An ironic twist to knowing your blending standards is that the more blending of colors you have in an art piece, the easier it is to break up the underbase and use fewer flashes. I know printers who are experienced with this process advise clients to add blends to their previously solid prints so that the final shirts will look better and, at the same time, be much easier to print (Figure 3).
One interesting side effect of establishing a standard for blending colors with a set resolution, angle, specific screen meshes, tensions, and modified inks is that the somewhat painful process relieves a lot of pent-up issues between the art and printing departments. After all, setting standards makes it easier to agree and to process jobs without having to blame each other for things that go wrong.
Hue The color that the pigment in the ink reflects determines the color that we see.
Viscosity The thickness of the ink that determines how quickly it will flow through an object.
Tack The function of how sticky the ink is and how much it may get picked up by other screens or not release easily from the mesh onto the garment.
Opacity Relates to how well a layer of this ink will block light from going through it. The functional application is so that the shirt or the underbase won’t show through the ink.
Finish The ink has a certain look to it when it is cured, varying from glossy to dull or matte. Inks that are more transparent tend to have glossier finishes and inks that are very opaque tend to have duller finishes.
Value Relates to how dark or light the ink color is. Ink opacity can dramatically affect value and how much of the printing media’s color shows through.
Saturation Relates to how much pigment is in a specific ink. Higher pigment load equals higher color saturation, which makes the ink look very bright and rich with color.
A fundamentally good ink for printing blends is one that has lower viscosity, medium-high opacity with low tack, a semi-glossy finish, a deep saturation with a strong hue and value.

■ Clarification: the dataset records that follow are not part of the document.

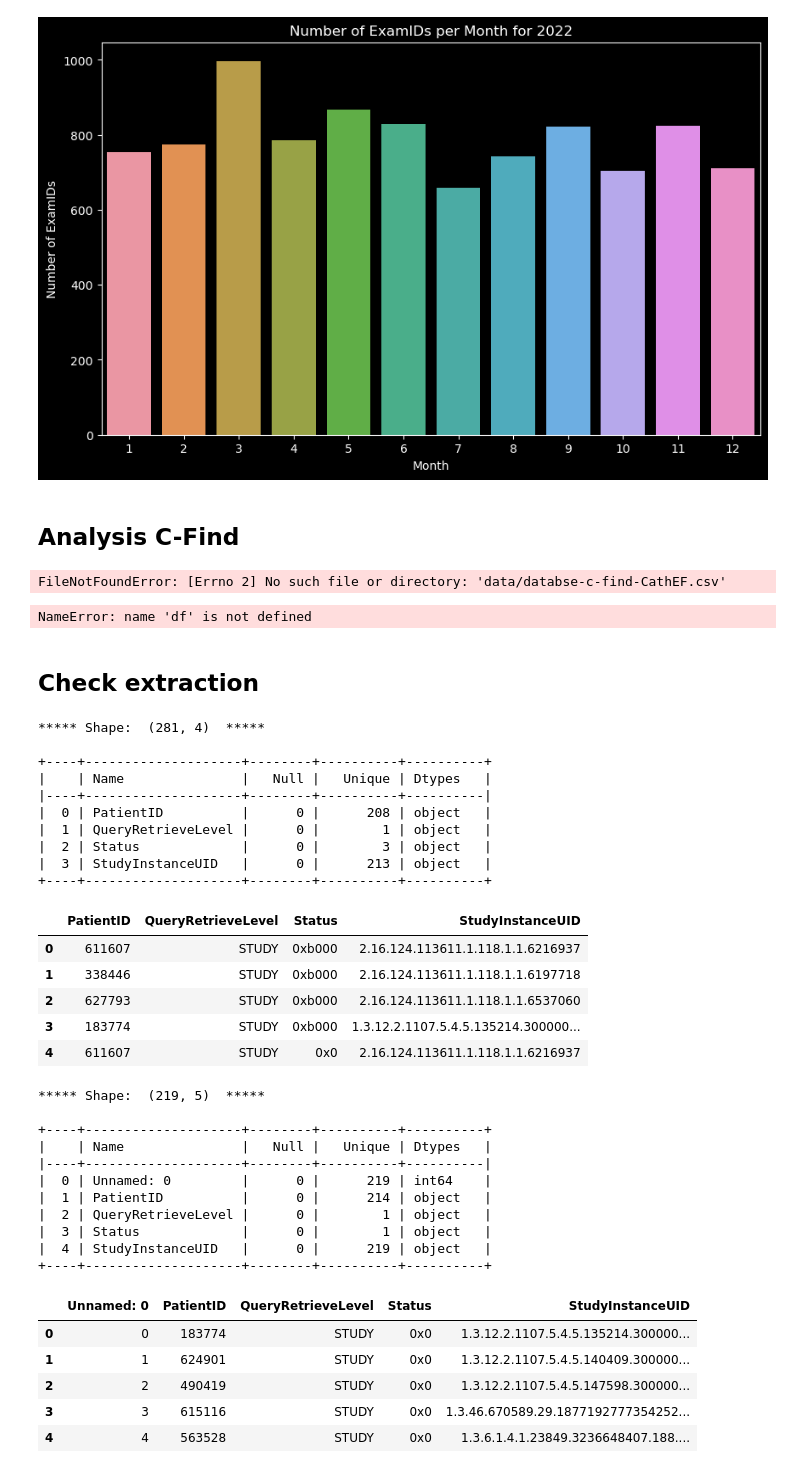
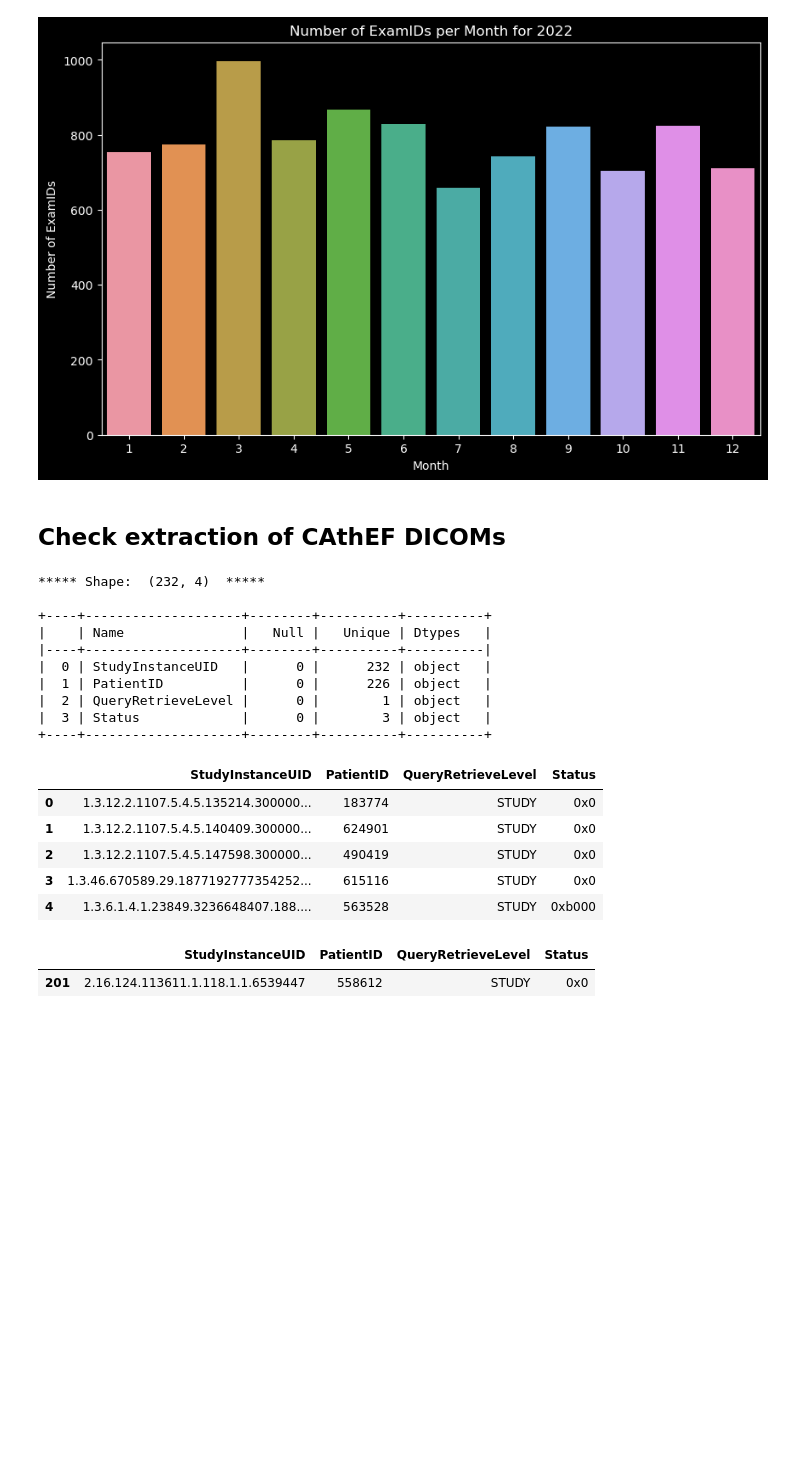
Before and after one commit to robertavram-md/pydicom-batch, a Jupyter notebook: CathEF_Format_Inference_CSV.ipynb, the cells around one changed output. Saved outputs shown, nothing was run; the diff lists cells and outputs as text; code cells hidden in the pictures; blank space fills up the shorter version.

```diff
--- a/CathEF_Format_Inference_CSV.ipynb
+++ b/CathEF_Format_Inference_CSV.ipynb
@@ -95,60 +99,36 @@ plt.show()
 # %% [output]
 9411
 [figure]
-# %% [markdown]
-## Analysis C-Find
-# %%
-df = pd.read_csv('data/databse-c-find-CathEF.csv')
-# %% [output]
-FileNotFoundError: [Errno 2] No such file or directory: 'data/databse-c-find-CathEF.csv'
-# %%
-df_stats(df)
-# %% [output]
-NameError: name 'df' is not defined
 # %% [markdown]
-## Check extraction
+## Check extraction of CAthEF DICOMs
 # %%
-df_cathef = pd.read_csv('data/audit-inference-20210803-20230803_extract.csv')
+df_to_extract = pd.read_csv('data/audit-inference-20210803-20230803_extract.csv')
+df_to_extract = df_to_extract.groupby(['StudyInstanceUID']).first().reset_index()
 # %%
-display(df_stats(df_cathef))
+display(df_stats(df_to_extract))
 # %% [output]
-***** Shape:  (281, 4)  *****
+***** Shape:  (232, 4)  *****
 
 +----+--------------------+--------+----------+----------+
 |    | Name               |   Null |   Unique | Dtypes   |
 |----+--------------------+--------+----------+----------|
-|  0 | PatientID          |      0 |      208 | object   |
-|  1 | QueryRetrieveLevel |      0 |        1 | object   |
-|  2 | Status             |      0 |        3 | object   |
-|  3 | StudyInstanceUID   |      0 |      213 | object   |
+|  0 | StudyInstanceUID   |      0 |      232 | object   |
+|  1 | PatientID          |      0 |      226 | object   |
+|  2 | QueryRetrieveLevel |      0 |        1 | object   |
+|  3 | Status             |      0 |        3 | object   |
 +----+--------------------+--------+----------+----------+
-|  | PatientID | QueryRetrieveLevel | Status | StudyInstanceUID |
-| 0 | 611607 | STUDY | 0xb000 | 2.16.124.113611.1.118.1.1.6216937 |
-| 1 | 338446 | STUDY | 0xb000 | 2.16.124.113611.1.118.1.1.6197718 |
-| 2 | 627793 | STUDY | 0xb000 | 2.16.124.113611.1.118.1.1.6537060 |
-| 3 | 183774 | STUDY | 0xb000 | 1.3.12.2.1107.5.4.5.135214.300000... |
-| 4 | 611607 | STUDY | 0x0 | 2.16.124.113611.1.118.1.1.6216937 |
+|  | StudyInstanceUID | PatientID | QueryRetrieveLevel | Status |
+| 0 | 1.3.12.2.1107.5.4.5.135214.300000... | 183774 | STUDY | 0x0 |
+| 1 | 1.3.12.2.1107.5.4.5.140409.300000... | 624901 | STUDY | 0x0 |
+| 2 | 1.3.12.2.1107.5.4.5.147598.300000... | 490419 | STUDY | 0x0 |
+| 3 | 1.3.46.670589.29.1877192777354252... | 615116 | STUDY | 0x0 |
+| 4 | 1.3.6.1.4.1.23849.3236648407.188.... | 563528 | STUDY | 0xb000 |
 # %%
-data = pd.read_csv('data/audit-inference-20210803-20230803.csv')
-display(df_stats(data))
+#df_to_extract = pd.read_csv('data/database-c-find_missing_audit_20231016_for_cmove_extracted.csv')
+display(df_to_extract.loc[df_to_extract['StudyInstanceUID']=='2.16.124.113611.1.118.1.1.6539447'])
 # %% [output]
-***** Shape:  (219, 5)  *****
-
-+----+--------------------+--------+----------+----------+
-|    | Name               |   Null |   Unique | Dtypes   |
-|----+--------------------+--------+----------+----------|
-|  0 | Unnamed: 0         |      0 |      219 | int64    |
-|  1 | PatientID          |      0 |      214 | object   |
-|  2 | QueryRetrieveLevel |      0 |        1 | object   |
-|  3 | Status             |      0 |        1 | object   |
-|  4 | StudyInstanceUID   |      0 |      219 | object   |
-+----+--------------------+--------+----------+----------+
-|  | Unnamed: 0 | PatientID | QueryRetrieveLevel | Status | StudyInstanceUID |
-| 0 | 0 | 183774 | STUDY | 0x0 | 1.3.12.2.1107.5.4.5.135214.300000... |
-| 1 | 1 | 624901 | STUDY | 0x0 | 1.3.12.2.1107.5.4.5.140409.300000... |
-| 2 | 2 | 490419 | STUDY | 0x0 | 1.3.12.2.1107.5.4.5.147598.300000... |
-| 3 | 3 | 615116 | STUDY | 0x0 | 1.3.46.670589.29.1877192777354252... |
-| 4 | 4 | 563528 | STUDY | 0x0 | 1.3.6.1.4.1.23849.3236648407.188.... |
+|  | StudyInstanceUID | PatientID | QueryRetrieveLevel | Status |
+| 201 | 2.16.124.113611.1.118.1.1.6539447 | 558612 | STUDY | 0x0 |
 # %%
 from tqdm import tqdm
 import os
```
Also changed, not shown: parts of 13 cells of this notebook, 4 other files.
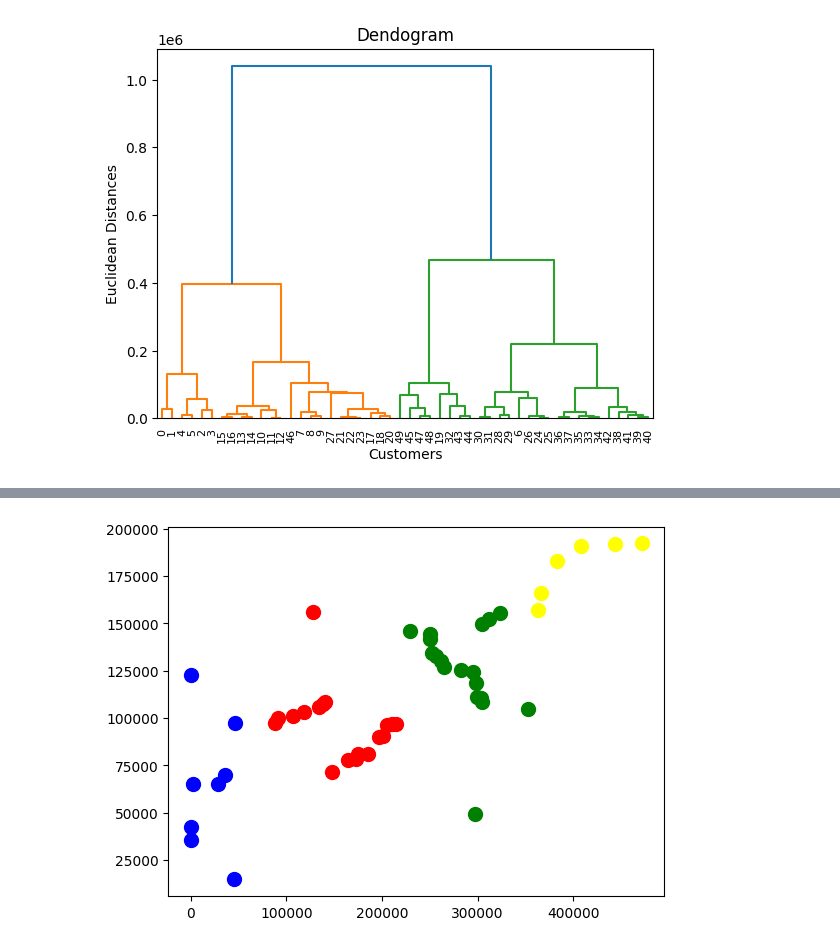
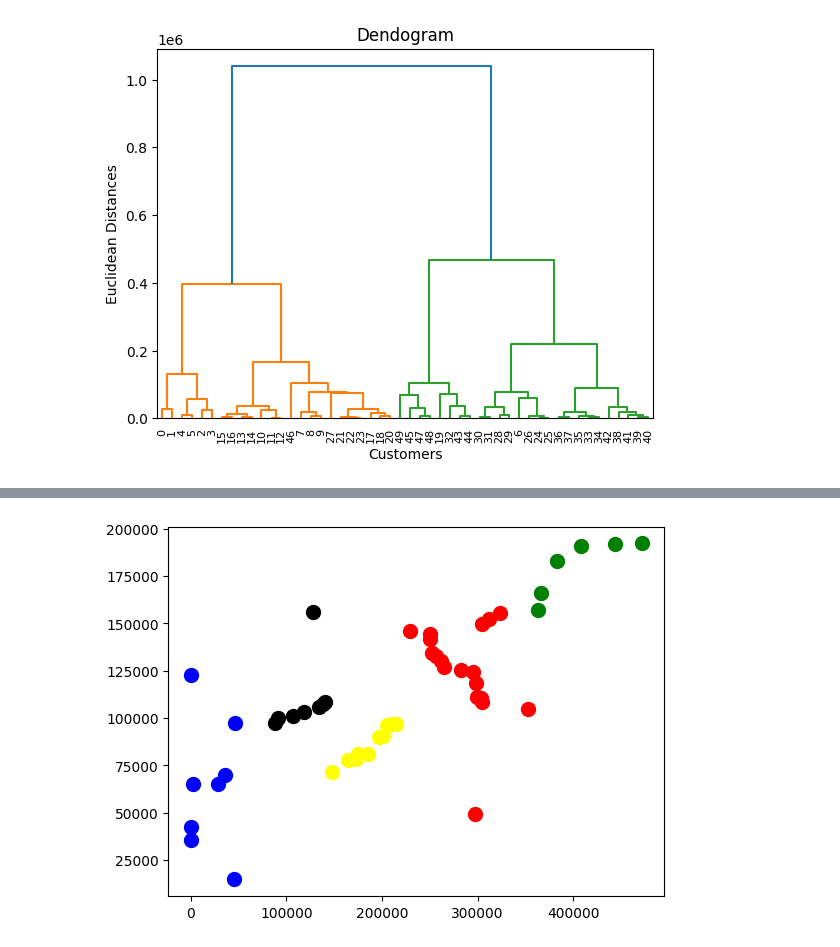
Before and after one commit to GSM268/ML-Chits, a Jupyter notebook: Hierarchial/Chit 8/startup.ipynb, the cells around one changed output, grey strips where cells are left out. Saved outputs shown, nothing was run; the diff lists cells and outputs as text; code cells hidden in the pictures.

```diff
--- a/Hierarchial/Chit 8/startup.ipynb
+++ b/Hierarchial/Chit 8/startup.ipynb
@@ -23,7 +26,7 @@ def denrdoOptimizer(data):
     plt.ylabel('Euclidean Distances')
     plt.show()
 # %%
-X = df.iloc[:, [2, 4]].values
+X = df[['MKT','PROFIT']].values
 # %%
 denrdoOptimizer(X)
 # %% [output]
@@ -34,12 +50,13 @@ def hierarchialTrainer(n,data):
     hc_labels = hc.fit_predict(data)
     return (hc,hc_labels)
 # %%
-hc, hc_labels = hierarchialTrainer(4,X)
+hc, hc_labels = hierarchialTrainer(5,X)
 # %%
 plt.scatter(X[hc_labels==0,0],X[hc_labels==0,1],s=100,color='red',label='Cluster 1')
-plt.scatter(X[hc_labels==1,0],X[hc_labels==1,1],s=100,color='green',label='Cluster 1')
-plt.scatter(X[hc_labels==2,0],X[hc_labels==2,1],s=100,color='blue',label='Cluster 1')
-plt.scatter(X[hc_labels==3,0],X[hc_labels==3,1],s=100,color='yellow',label='Cluster 1')
+plt.scatter(X[hc_labels==1,0],X[hc_labels==1,1],s=100,color='green',label='Cluster 2')
+plt.scatter(X[hc_labels==2,0],X[hc_labels==2,1],s=100,color='blue',label='Cluster 3')
+plt.scatter(X[hc_labels==3,0],X[hc_labels==3,1],s=100,color='yellow',label='Cluster 4')
+plt.scatter(X[hc_labels==4,0],X[hc_labels==4,1],s=100,color='black',label='Cluster 5')
 plt.show()
 # %% [output]
-[figure, old version]
+[figure, new version]
```
Also changed, not shown: parts of 3 cells of this notebook, 8 other files.
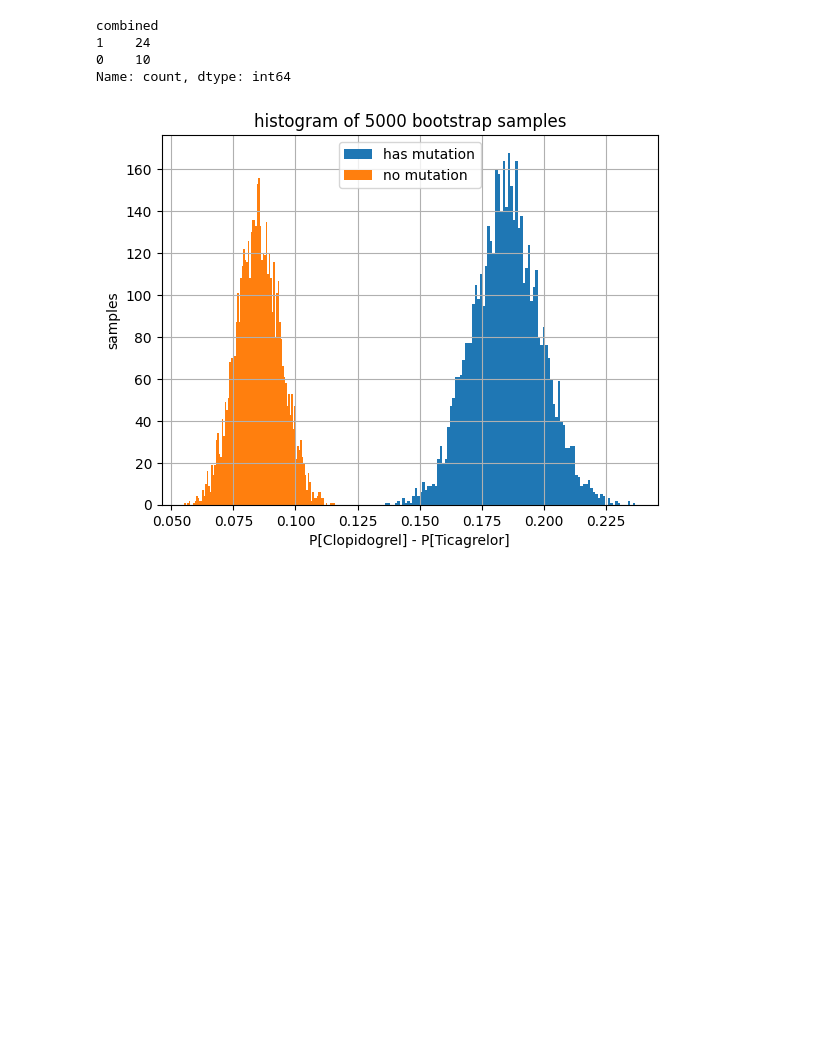
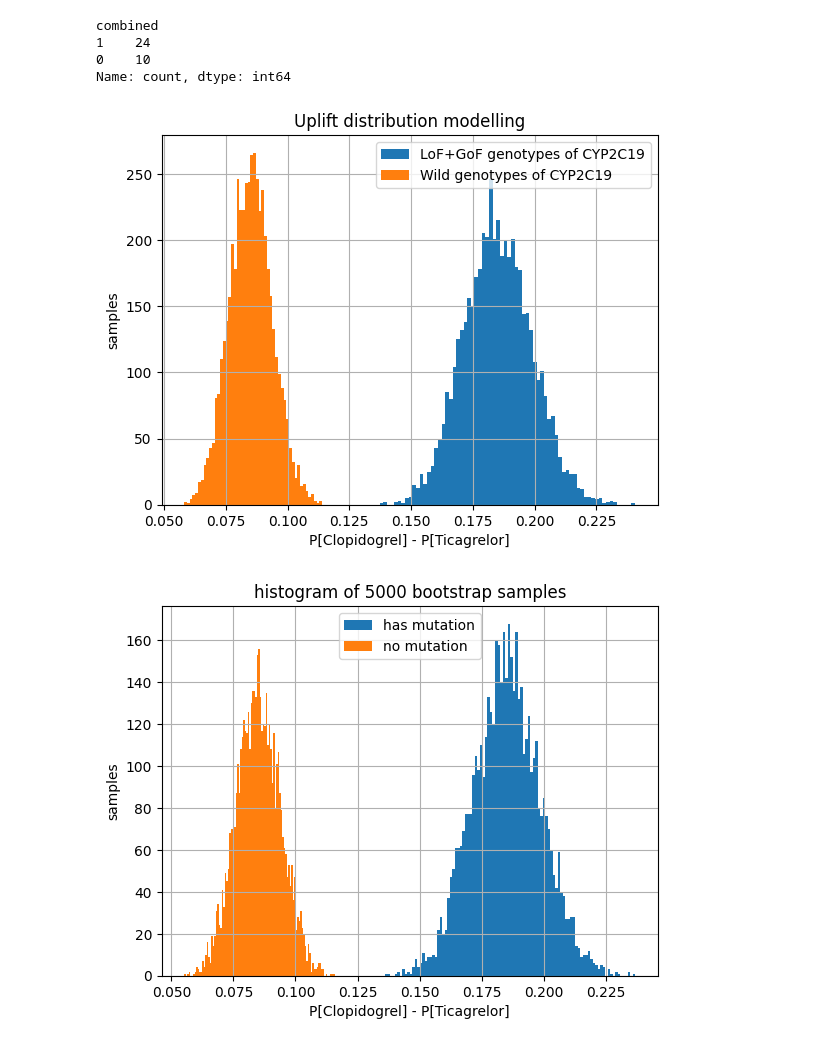
Before and after one commit to KonstantinBurkin/uplift-modelling, a Jupyter notebook: notebooks/2_uplift_modelling.ipynb, the cells around one changed output. Saved outputs shown, nothing was run; the diff lists cells and outputs as text; code cells hidden in the pictures; blank space fills up the shorter version.

```diff
--- a/notebooks/2_uplift_modelling.ipynb
+++ b/notebooks/2_uplift_modelling.ipynb
@@ -152,6 +152,16 @@ mean_diff_no_mutation = calculate_shift_distribution(
     model=model,
     n_samples=15,
 )
+# %%
+plt.hist(mean_diff_has_mutation, bins=70, label="LoF+GoF genotypes of CYP2C19")
+plt.hist(mean_diff_no_mutation, bins=50, label="Wild genotypes of CYP2C19")
+plt.xlabel("P[Clopidogrel] - P[Ticagrelor]")
+plt.ylabel("samples")
+plt.title("Uplift distribution modelling")
+plt.legend()
+plt.grid()
+# %% [output]
+[figure, added]
 # %%
 plt.hist(mean_diff_has_mutation, bins=100, label="has mutation")
 plt.hist(mean_diff_no_mutation, bins=100, label="no mutation")
```
Also changed, not shown: parts of 1 cell of this notebook, 7 other files.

Thomas Trimingham has almost 20 years of experience in screen printing as an award-winning artist, separator and industry consultant. You can contact Thomas through his Website, www.art4screen.com.